Competition is heating up for data center business and Iceland, where the government is trying to lure big IT companies, is not alone. Facebook headed to Sweden for its European data center build, partially because of an extremely reliable grid there, and Google is investing $265 million at a Finnish data center where it is using local seawater to cool its center.
Apple went to North Carolina for cheap power, only to later wind up building its own solar array and fuel cells in order to maintain a renewable energy source and keep some PR distance from the nuclear and coal that powers the grid there. Locating data centers in countries where the grid is powered by renewables solves the PR problem that arises from sourcing dirty power.
Verne Global has 100 megawatts of capacity it’s able to bring online at its Iceland data center, and currently has four European customers including DataPipe and CCP Games. The challenge remains to convince customers of the speed and reliability of the network. But with clean power at 4 cents a kilowatt-hour, IT decision makers have more reason to consider locations a bit off the beaten path.

Question of the week

Is latency a real concern for data center locating?

Today in Cloud

This week’s Weekly Update looks at recent attempts by UK universities to save money and pool resources by building themselves a private cloud. The Register reports news of a Further Education college (roughly equivalent to a community college in the U.S.) doing something rather different, and shifting a lot of their computing to Iceland’s Thor data center. In both cases, securing a direct connection to JANET (the UK education sector’s high speed network) has been key. For the university cloud, for example, it is a key aspect of their ability to offer prices far lower than the commercial competition can (currently) match.

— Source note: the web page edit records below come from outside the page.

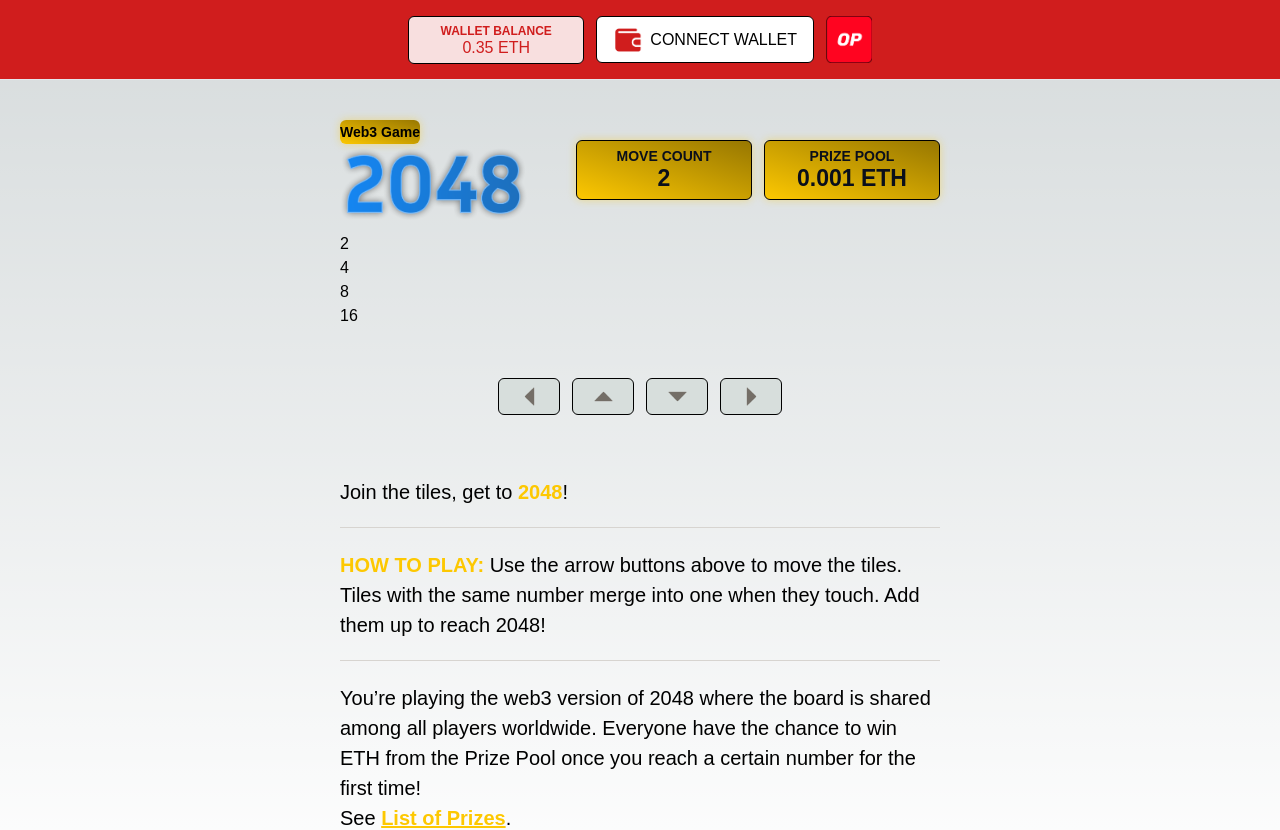
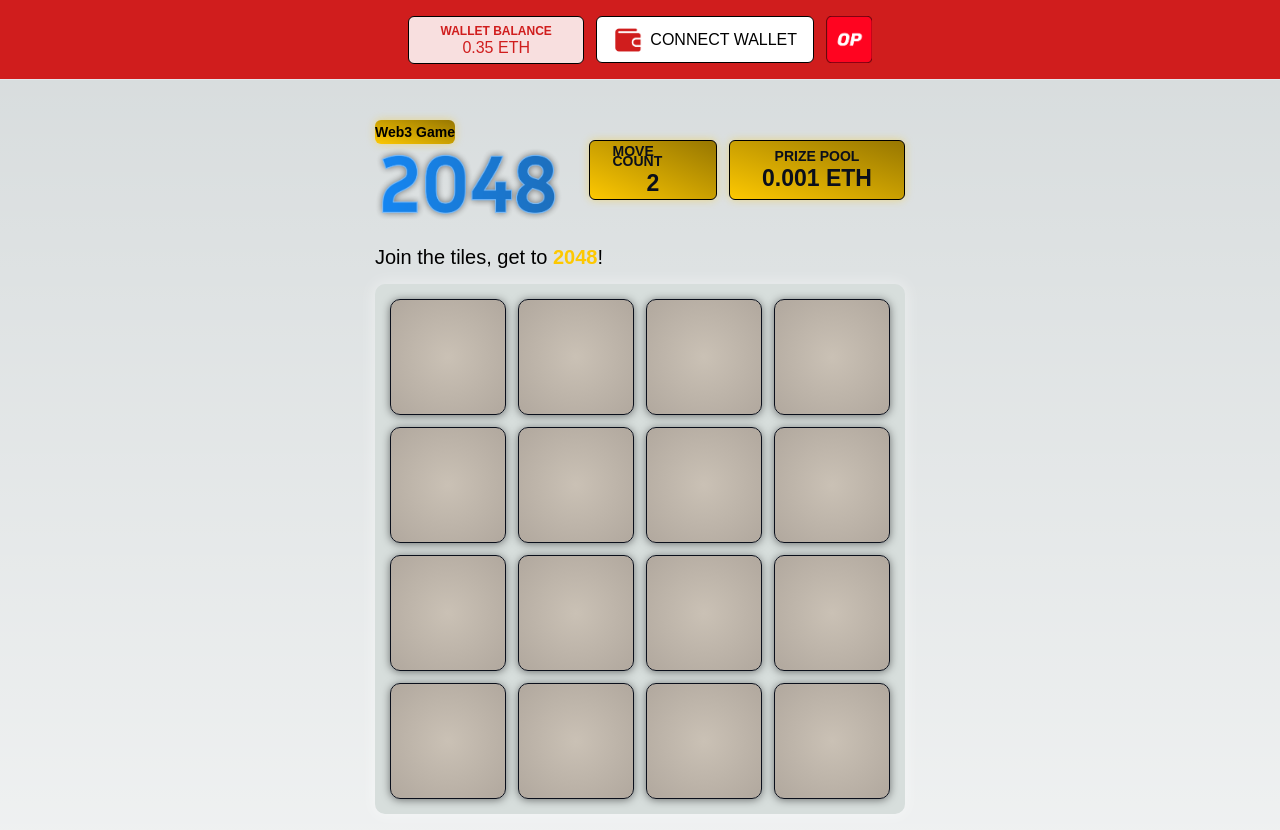
Before and after one commit to jasonyapri/2048-web3-game, a Next.js app in the folder frontend/: page / in a window 1280 px wide. Shown: the top 830 px of the page. Built offline with nearby package versions, Linux system fonts and the light colour scheme; a web font is replaced by a local one.

Commit message:
Empty Game Board Default styling

```diff
--- a/frontend/app/globals.css
+++ b/frontend/app/globals.css
@@ -23,7 +23,8 @@ body {
       transparent,
       rgb(var(--background-end-rgb))
     ),
-    rgb(var(--background-start-rgb));
+    rgb(var(--background-start-rgb)
+  );
 }
 
 @layer utilities {
@@ -76,11 +77,13 @@ body {
   main.game-main {
     @apply flex flex-col space-y-3;
 
-    width: 600px;
+    width: 530px;
     margin-top: 40px;
 
     .game-header {
       @apply flex justify-between w-full items-center;
+
+      margin-bottom: 10px !important;
 
       .title-group {
         .subtitle {
@@ -114,7 +117,7 @@ body {
         @apply flex space-x-3;
 
         .move-count {
-          @apply w-44 flex flex-col items-center justify-center text-theme-primary-background px-wallet-balance-horizontal pt-wallet-balance-top pb-wallet-balance-bottom rounded-md border-1 border-black font-black;
+          @apply w-32 flex flex-col items-center justify-center text-theme-primary-background px-wallet-balance-horizontal pt-wallet-balance-top pb-wallet-balance-bottom rounded-md border-1 border-black font-black;
 
           height: 60px;
           background: linear-gradient(
@@ -161,11 +164,33 @@ body {
       }
     }
 
+    .game-board {
+      @apply flex flex-col space-y-3 w-full aspect-[1/1];
+
+      background: #D7DEDC;
+      color: black;
+      border-radius: 10px;
+      box-shadow: 0 0 15px 2px rgba(255, 255, 255, 0.4);
+      padding: 15px;
+
+      .row {
+        @apply flex space-x-3 justify-around w-full;
+
+        .tile {
+          @apply w-full aspect-[1/1];
+          border: 1px solid #0A0F1B;
+          border-radius: 10px;
+          background: radial-gradient(circle, #CAC1B5, #b1a89e);
+          box-shadow: 0 1px 8px rgba(0, 0, 0, 0.5);
+        }
+      }
+    }
+
     .game-buttons {
       @apply flex w-full space-x-3 justify-center;
 
-      margin-top: 50px !important;
-      margin-bottom: 50px !important;
+      margin-top: 30px !important;
+      margin-bottom: 30px !important;
 
       .game-button {
         @apply text-white border-1 space-x-2 border-black rounded-md flex items-center justify-center duration-200;
@@ -183,7 +208,7 @@ body {
       }
     }
 
-    .game-instruction {
+    .game-instructions {
       font-size: 20px;
 
       .title {
@@ -212,6 +237,7 @@ body {
 
     .game-footer {
       font-size: 20px;
+      margin-bottom: 100px !important;
 
       a.author {
         @apply text-theme-secondary font-black underline;
--- a/frontend/app/page.js
+++ b/frontend/app/page.js
@@ -31,12 +31,33 @@ export default function Home() {
             </div>
           </div>
         </div>
+        <div className="game-instructions instruction-1">
+          <p>Join the tiles, get to <span className="title">2048</span>!</p>
+        </div>
         <div className="game-board">
-          <div className="row-1">
-            <div className="tile tile-0-0">2</div>
-            <div className="tile tile-0-1">4</div>
-            <div className="tile tile-0-2">8</div>
-            <div className="tile tile-0-3">16</div>
+          <div className="row row-0">
+            <div className="tile tile-0-0"></div>
+            <div className="tile tile-0-1"></div>
+            <div className="tile tile-0-2"></div>
+            <div className="tile tile-0-3"></div>
+          </div>
+          <div className="row row-1">
+            <div className="tile tile-1-0"></div>
+            <div className="tile tile-1-1"></div>
+            <div className="tile tile-1-2"></div>
+            <div className="tile tile-1-3"></div>
+          </div>
+          <div className="row row-2">
+            <div className="tile tile-2-0"></div>
+            <div className="tile tile-2-1"></div>
+            <div className="tile tile-2-2"></div>
+            <div className="tile tile-2-3"></div>
+          </div>
+          <div className="row row-3">
+            <div className="tile tile-3-0"></div>
+            <div className="tile tile-3-1"></div>
+            <div className="tile tile-3-2"></div>
+            <div className="tile tile-3-3 tile-2048"></div>
           </div>
         </div>
         <div className="game-buttons">
@@ -53,15 +74,11 @@ export default function Home() {
             <img src="/img/right-arrow.png" className="game-button-icon" />
           </button>
         </div>
-        <div className="game-instruction">
-          <p>Join the tiles, get to <span className="title">2048</span>!</p>
-        </div>
-        <div className="line"></div>
-        <div className="game-instruction">
+        <div className="game-instructions instruction-2">
           <p><span className="highlighted">HOW TO PLAY:</span> Use the arrow buttons above to move the tiles. Tiles with the same number merge into one when they touch. Add them up to reach 2048!</p>
         </div>
         <div className="line"></div>
-        <div className="game-instruction">
+        <div className="game-instructions instruction-3">
           <p>You’re playing the web3 version of 2048 where the board is shared among all players worldwide. Everyone have the chance to win ETH from the Prize Pool once you reach a certain number for the first time!</p>
           <span>See <a href="#" className="list-prizes-button">List of Prizes</a>.</span>
         </div>
```
Lines whose indentation alone changed are shown as unchanged.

In both cases, the institutions concerned are taking a fresh look at the shape of the education sector’s computing requirements, leading to different but equally interesting experiments. Whether either or both gain significant traction remains to be seen.

‘Zero emissions’ wholesale data center coming to Iceland

Colt, the British data center specialist, is building what it and Verne Global call the world’s first “zero emissions” data center slated to come online in four months. Located on a NATO base in Iceland, it will run solely on geothermal and hydroelectric power.

Today in Cloud

The abundant geothermal energy that Iceland is using to power its new breed of data centers comes at a cost; the sub-surface activity that generates all that hot water also makes the area prone to volcanic eruptions. Grímsvötn erupted last month, bringing darkness to Rekjavik’s normally bright summer skies and causing some limited disruption to European air traffic. However, according to those behind the island’s Thor Data Center, it kept on operating as normal. They’ve even provided pictures of their air filters to demonstrate how little effect the volcano had on air near their facility.

Today in Cloud

Iceland’s Thor data center is to be home to a new supercomputer, serving the needs of researchers hundreds of miles away across the Atlantic in Denmark, Sweden and Norway. Iceland’s data centers benefit from the country’s cool climate and abundant geothermal power, as well as high speed connectivity to both Europe and North America. Despite Iceland’s apparent benefits, customers have not been as quick to fill its data centers as many presumed they would. A high profile project such as this should help to put the island firmly on the map.

Icelandic MP Says It’s Our Duty to Fight For WikiLeaks

Birgitta Jónsdóttir, a member of the Icelandic parliament and an early supporter of WikiLeaks, said that despite having had a falling out with leader Julian Assange, she is willing to “stand up and stick my neck out for him,” and believes everyone should support the organization.